(Stored dataset items)
----------------------------------------

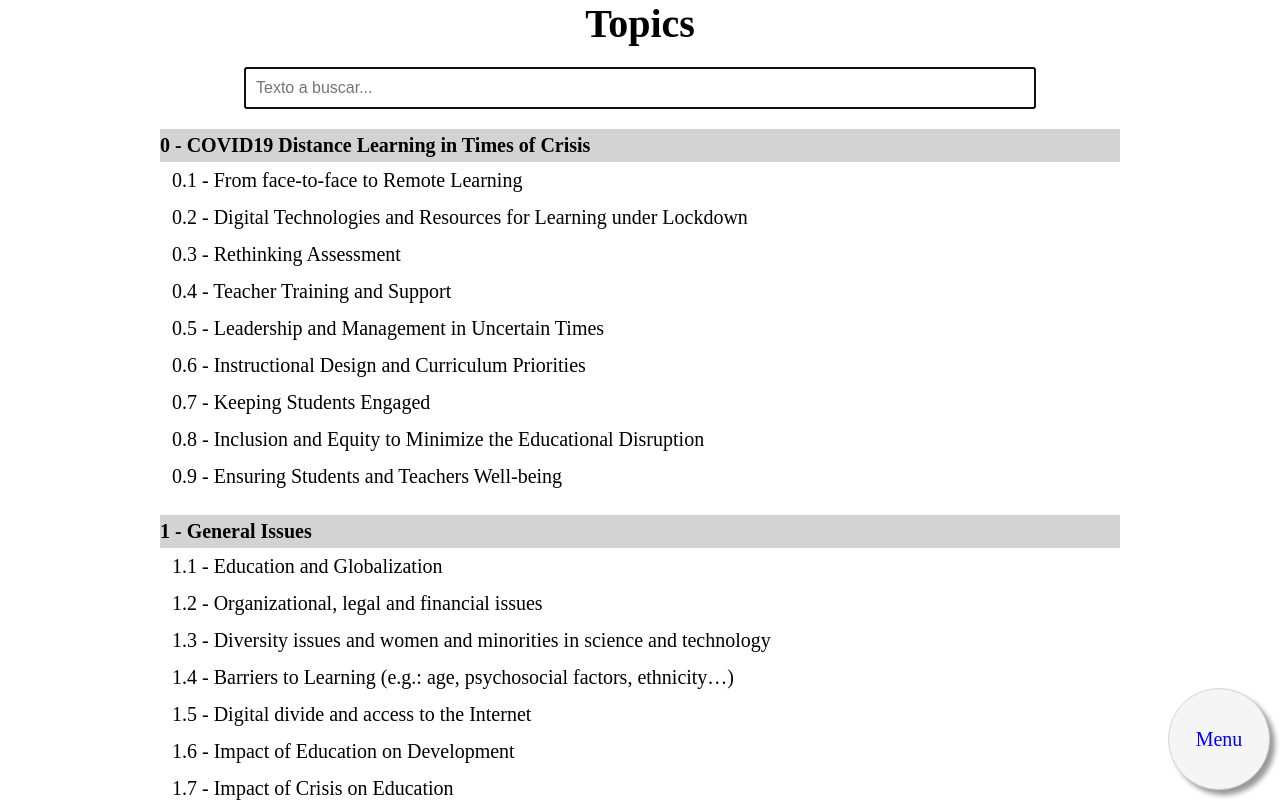
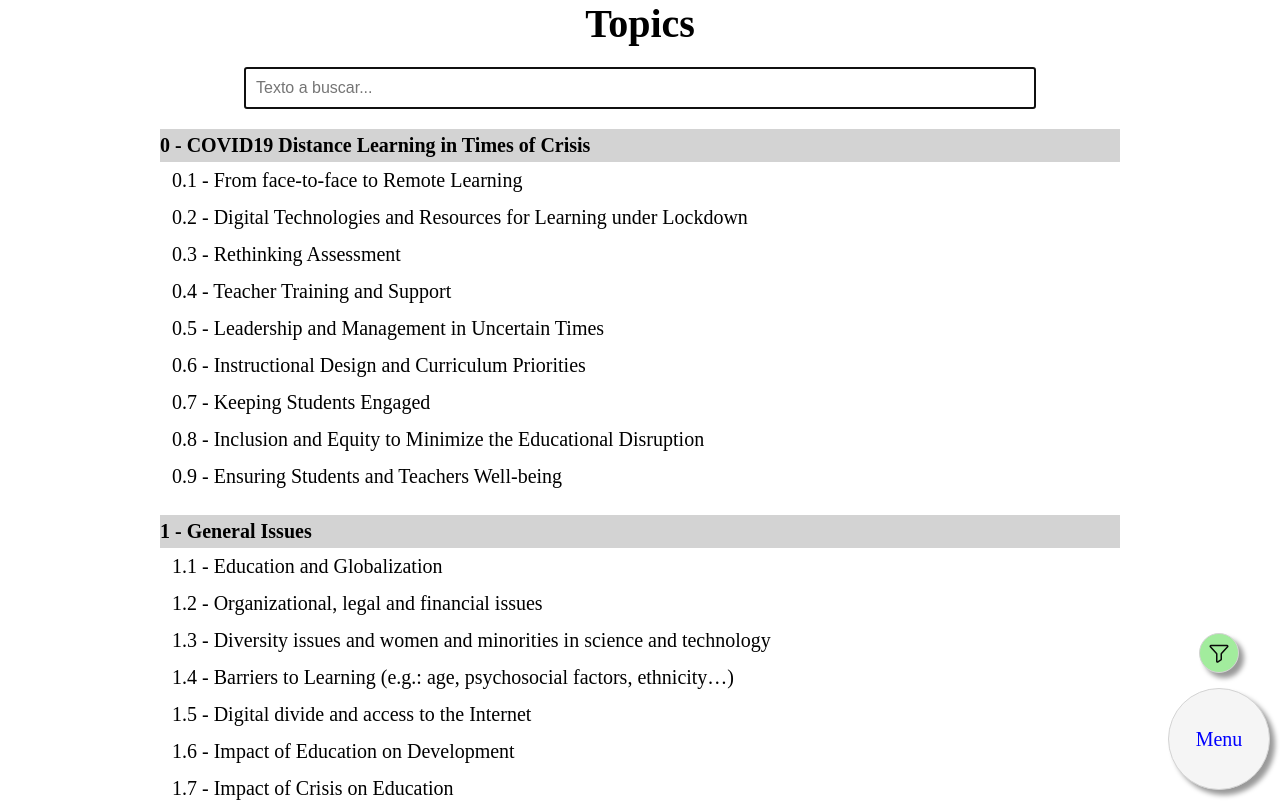
Before and after one commit to javdome/busca-topics, a React (Vite) app: page /#/topics in a window 1280 px wide. Shown: the top 802 px of the page. Built offline with nearby package versions, Linux system fonts and the light colour scheme.

Commit message:
Añado opción de filtrar cabeceras

```diff
--- a/src/App.jsx
+++ b/src/App.jsx
@@ -5,18 +5,22 @@ import Home from './pages/home'
 import Disciplines from './pages/disciplines'
 import Topics from './pages/topics'
 import Tracks from './pages/tracks'
+import { useState } from 'react'
 
 
 function App() {
+
+  const [filterAll, setFilterAll] = useState(false);
+
   return (
     <div className="App">
       <HashRouter>
       {/* <BrowserRouter basename="/busca-topics"> */}
         <Routes>
-          <Route path="/" element={<Home />} />
+          <Route path="/" element={<Home filterAll={filterAll} setFilterAll={setFilterAll} />} />
           <Route path="/disciplines" element={<Disciplines />} />
-          <Route path="/topics" element={<Topics />} />
-          <Route path="/tracks" element={<Tracks />} />
+          <Route path="/topics" element={<Topics filterAll={filterAll} setFilterAll={setFilterAll} />} />
+          <Route path="/tracks" element={<Tracks filterAll={filterAll} setFilterAll={setFilterAll} />} />
           {/* <Route path="/products/:id/*" element={<ProductDetails />} />
           <Route path="/products" element={<Products />} />
           <Route path="/redirect" element={<Navigate to="/about" />} /> */}
--- a/src/index.css
+++ b/src/index.css
@@ -66,11 +66,31 @@ li {
   background-color: lightgrey;
 }
 
-#back-button {
-  background-color: whitesmoke;
+#menu-responsive {
   position: fixed;
   bottom: 10px;
   right: 10px;
+}
+
+#menu-responsive span {
+  cursor: pointer;
+  background-color: whitesmoke;
+  height: 2rem;
+  width: 2rem;
+  margin: 15px auto;
+  padding: 0.2rem;
+  border: solid 1px lightgray;
+  box-shadow: 5px 5px 5px rgba(0, 0, 0, 0.4);
+  border-radius: 100%;
+  display: flex;
+  justify-content: center;
+  align-items: center;
+  text-decoration: none;
+  color: blue;
+}
+
+#back-button {
+  background-color: whitesmoke;
   height: 100px;
   width: 100px;
   border: solid 1px lightgray;
--- a/src/pages/disciplines.jsx
+++ b/src/pages/disciplines.jsx
@@ -29,7 +29,9 @@ const disciplinesPage = ()=> {
         )}
       </ul>
 
-      <Link id="back-button" to="/">Menu</Link>
+      <div id='menu-responsive'>
+        <Link id="back-button" to="/">Menu</Link>
+      </div>
 
     </div>
   )
--- a/src/pages/home.jsx
+++ b/src/pages/home.jsx
@@ -1,6 +1,6 @@
 import { Link } from "react-router-dom"
 
-const Home = ()=> {
+const Home = ({filterAll, setFilterAll})=> {
 
   const toggleDarkMode = () => {
     let element = document.body;
--- a/src/pages/topics.jsx
+++ b/src/pages/topics.jsx
@@ -2,7 +2,7 @@ import { Link } from 'react-router-dom'
 import { useState } from 'react'
 import { topics } from '../assets/data'
 
-const topicsPage = ()=> {
+const topicsPage = ({filterAll, setFilterAll})=> {
   const [inputText, setInputText] = useState("")
   const [filterData, setFilterData] = useState(topics)
 
@@ -35,7 +35,8 @@ const topicsPage = ()=> {
 
         {filterData.map((topic, index) =>
           <div className='bloque'>
-            {topic.data && <p key={ index }>{topic.title}</p>}
+            {/* {topic.data && <p key={ index }>{topic.title}</p>} */}
+            {(filterAll || topic.data.length >0) && <p key={ index }>{topic.title}</p>}
             <ul className="">
             {topic.data.map((el, ind2) =>
               <li key={ index + '_' + ind2 }>{el}</li>
@@ -44,9 +45,12 @@ const topicsPage = ()=> {
           </div>
         )}
 
-
-      <Link id="back-button" to="/">Menu</Link>
-
+      <div id='menu-responsive'>
+        <span onClick={() => setFilterAll(!filterAll)} style={ filterAll ? {} : {backgroundColor: "#a2ec9d"} }>
+          <svg xmlns="http://www.w3.org/2000/svg" width="1.5rem" height="1.5rem" fill="#0a0a0a" viewBox="0 0 256 256"><rect width="256" height="256" fill="none"></rect><path d="M42.1,48H213.9a8,8,0,0,1,5.9,13.4l-65.7,72.3a7.8,7.8,0,0,0-2.1,5.4v56.6a7.9,7.9,0,0,1-3.6,6.7l-32,21.3a8,8,0,0,1-12.4-6.6v-78a7.8,7.8,0,0,0-2.1-5.4L36.2,61.4A8,8,0,0,1,42.1,48Z" fill="none" stroke="#0a0a0a" strokeLinecap="round" strokeLinejoin="round" strokeWidth="16"></path></svg>
+        </span>
+        <Link id="back-button" to="/">Menu</Link>
+      </div>
     </div>
   )
 }
--- a/src/pages/tracks.jsx
+++ b/src/pages/tracks.jsx
@@ -2,7 +2,7 @@ import { Link } from 'react-router-dom'
 import { useState } from 'react'
 import { tracks } from '../assets/data'
 
-const tracksPage = ()=> {
+const tracksPage = ({filterAll, setFilterAll})=> {
   const [inputText, setInputText] = useState("")
   const [filterData, setFilterData] = useState (tracks)
 
@@ -35,7 +35,8 @@ const tracksPage = ()=> {
 
         {filterData.map((track, index) =>
           <div className='bloque'>
-            {track.data && <p key={ index }>{track.title}</p>}
+            {/* {track.data && <p key={ index }>{track.title}</p>} */}
+            {(filterAll || track.data.length >0) && <p key={ index }>{track.title}</p>}
             <ul className="">
             {track.data.map((el, ind2) =>
               <li key={ index + '_' + ind2 }>{el.slice(0, 1) + el.slice(2)} </li>
@@ -44,7 +45,12 @@ const tracksPage = ()=> {
           </div>
         )}
 
-      <Link id="back-button" to="/">Menu</Link>
+      <div id='menu-responsive'>
+        <span onClick={() => setFilterAll(!filterAll)} style={ filterAll ? {} : {backgroundColor: "#a2ec9d"} }>
+          <svg xmlns="http://www.w3.org/2000/svg" width="1.5rem" height="1.5rem" fill="#0a0a0a" viewBox="0 0 256 256"><rect width="256" height="256" fill="none"></rect><path d="M42.1,48H213.9a8,8,0,0,1,5.9,13.4l-65.7,72.3a7.8,7.8,0,0,0-2.1,5.4v56.6a7.9,7.9,0,0,1-3.6,6.7l-32,21.3a8,8,0,0,1-12.4-6.6v-78a7.8,7.8,0,0,0-2.1-5.4L36.2,61.4A8,8,0,0,1,42.1,48Z" fill="none" stroke="#0a0a0a" strokeLinecap="round" strokeLinejoin="round" strokeWidth="16"></path></svg>
+        </span>
+        <Link id="back-button" to="/">Menu</Link>
+      </div>
 
     </div>
   )
```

----------------------------------------

• **HOW TO COMPLETE THIS TASK**
Set the entries down again exactly. Do not include the images.

• **ANSWER BOX**
Before and after one commit to javdome/busca-topics, a React (Vite) app: page /#/topics in a window 1280 px wide. Shown: the top 802 px of the page. Built offline with nearby package versions, Linux system fonts and the light colour scheme.

Commit message:
Añado opción de filtrar cabeceras

```diff
--- a/src/App.jsx
+++ b/src/App.jsx
@@ -5,18 +5,22 @@ import Home from './pages/home'
 import Disciplines from './pages/disciplines'
 import Topics from './pages/topics'
 import Tracks from './pages/tracks'
+import { useState } from 'react'
 
 
 function App() {
+
+  const [filterAll, setFilterAll] = useState(false);
+
   return (
     <div className="App">
       <HashRouter>
       {/* <BrowserRouter basename="/busca-topics"> */}
         <Routes>
-          <Route path="/" element={<Home />} />
+          <Route path="/" element={<Home filterAll={filterAll} setFilterAll={setFilterAll} />} />
           <Route path="/disciplines" element={<Disciplines />} />
-          <Route path="/topics" element={<Topics />} />
-          <Route path="/tracks" element={<Tracks />} />
+          <Route path="/topics" element={<Topics filterAll={filterAll} setFilterAll={setFilterAll} />} />
+          <Route path="/tracks" element={<Tracks filterAll={filterAll} setFilterAll={setFilterAll} />} />
           {/* <Route path="/products/:id/*" element={<ProductDetails />} />
           <Route path="/products" element={<Products />} />
           <Route path="/redirect" element={<Navigate to="/about" />} /> */}
--- a/src/index.css
+++ b/src/index.css
@@ -66,11 +66,31 @@ li {
   background-color: lightgrey;
 }
 
-#back-button {
-  background-color: whitesmoke;
+#menu-responsive {
   position: fixed;
   bottom: 10px;
   right: 10px;
+}
+
+#menu-responsive span {
+  cursor: pointer;
+  background-color: whitesmoke;
+  height: 2rem;
+  width: 2rem;
+  margin: 15px auto;
+  padding: 0.2rem;
+  border: solid 1px lightgray;
+  box-shadow: 5px 5px 5px rgba(0, 0, 0, 0.4);
+  border-radius: 100%;
+  display: flex;
+  justify-content: center;
+  align-items: center;
+  text-decoration: none;
+  color: blue;
+}
+
+#back-button {
+  background-color: whitesmoke;
   height: 100px;
   width: 100px;
   border: solid 1px lightgray;
--- a/src/pages/disciplines.jsx
+++ b/src/pages/disciplines.jsx
@@ -29,7 +29,9 @@ const disciplinesPage = ()=> {
         )}
       </ul>
 
-      <Link id="back-button" to="/">Menu</Link>
+      <div id='menu-responsive'>
+        <Link id="back-button" to="/">Menu</Link>
+      </div>
 
     </div>
   )
--- a/src/pages/home.jsx
+++ b/src/pages/home.jsx
@@ -1,6 +1,6 @@
 import { Link } from "react-router-dom"
 
-const Home = ()=> {
+const Home = ({filterAll, setFilterAll})=> {
 
   const toggleDarkMode = () => {
     let element = document.body;
--- a/src/pages/topics.jsx
+++ b/src/pages/topics.jsx
@@ -2,7 +2,7 @@ import { Link } from 'react-router-dom'
 import { useState } from 'react'
 import { topics } from '../assets/data'
 
-const topicsPage = ()=> {
+const topicsPage = ({filterAll, setFilterAll})=> {
   const [inputText, setInputText] = useState("")
   const [filterData, setFilterData] = useState(topics)
 
@@ -35,7 +35,8 @@ const topicsPage = ()=> {
 
         {filterData.map((topic, index) =>
           <div className='bloque'>
-            {topic.data && <p key={ index }>{topic.title}</p>}
+            {/* {topic.data && <p key={ index }>{topic.title}</p>} */}
+            {(filterAll || topic.data.length >0) && <p key={ index }>{topic.title}</p>}
             <ul className="">
             {topic.data.map((el, ind2) =>
               <li key={ index + '_' + ind2 }>{el}</li>
@@ -44,9 +45,12 @@ const topicsPage = ()=> {
           </div>
         )}
 
-
-      <Link id="back-button" to="/">Menu</Link>
-
+      <div id='menu-responsive'>
+        <span onClick={() => setFilterAll(!filterAll)} style={ filterAll ? {} : {backgroundColor: "#a2ec9d"} }>
+          <svg xmlns="http://www.w3.org/2000/svg" width="1.5rem" height="1.5rem" fill="#0a0a0a" viewBox="0 0 256 256"><rect width="256" height="256" fill="none"></rect><path d="M42.1,48H213.9a8,8,0,0,1,5.9,13.4l-65.7,72.3a7.8,7.8,0,0,0-2.1,5.4v56.6a7.9,7.9,0,0,1-3.6,6.7l-32,21.3a8,8,0,0,1-12.4-6.6v-78a7.8,7.8,0,0,0-2.1-5.4L36.2,61.4A8,8,0,0,1,42.1,48Z" fill="none" stroke="#0a0a0a" strokeLinecap="round" strokeLinejoin="round" strokeWidth="16"></path></svg>
+        </span>
+        <Link id="back-button" to="/">Menu</Link>
+      </div>
     </div>
   )
 }
--- a/src/pages/tracks.jsx
+++ b/src/pages/tracks.jsx
@@ -2,7 +2,7 @@ import { Link } from 'react-router-dom'
 import { useState } from 'react'
 import { tracks } from '../assets/data'
 
-const tracksPage = ()=> {
+const tracksPage = ({filterAll, setFilterAll})=> {
   const [inputText, setInputText] = useState("")
   const [filterData, setFilterData] = useState (tracks)
 
@@ -35,7 +35,8 @@ const tracksPage = ()=> {
 
         {filterData.map((track, index) =>
           <div className='bloque'>
-            {track.data && <p key={ index }>{track.title}</p>}
+            {/* {track.data && <p key={ index }>{track.title}</p>} */}
+            {(filterAll || track.data.length >0) && <p key={ index }>{track.title}</p>}
             <ul className="">
             {track.data.map((el, ind2) =>
               <li key={ index + '_' + ind2 }>{el.slice(0, 1) + el.slice(2)} </li>
@@ -44,7 +45,12 @@ const tracksPage = ()=> {
           </div>
         )}
 
-      <Link id="back-button" to="/">Menu</Link>
+      <div id='menu-responsive'>
+        <span onClick={() => setFilterAll(!filterAll)} style={ filterAll ? {} : {backgroundColor: "#a2ec9d"} }>
+          <svg xmlns="http://www.w3.org/2000/svg" width="1.5rem" height="1.5rem" fill="#0a0a0a" viewBox="0 0 256 256"><rect width="256" height="256" fill="none"></rect><path d="M42.1,48H213.9a8,8,0,0,1,5.9,13.4l-65.7,72.3a7.8,7.8,0,0,0-2.1,5.4v56.6a7.9,7.9,0,0,1-3.6,6.7l-32,21.3a8,8,0,0,1-12.4-6.6v-78a7.8,7.8,0,0,0-2.1-5.4L36.2,61.4A8,8,0,0,1,42.1,48Z" fill="none" stroke="#0a0a0a" strokeLinecap="round" strokeLinejoin="round" strokeWidth="16"></path></svg>
+        </span>
+        <Link id="back-button" to="/">Menu</Link>
+      </div>
 
     </div>
   )
```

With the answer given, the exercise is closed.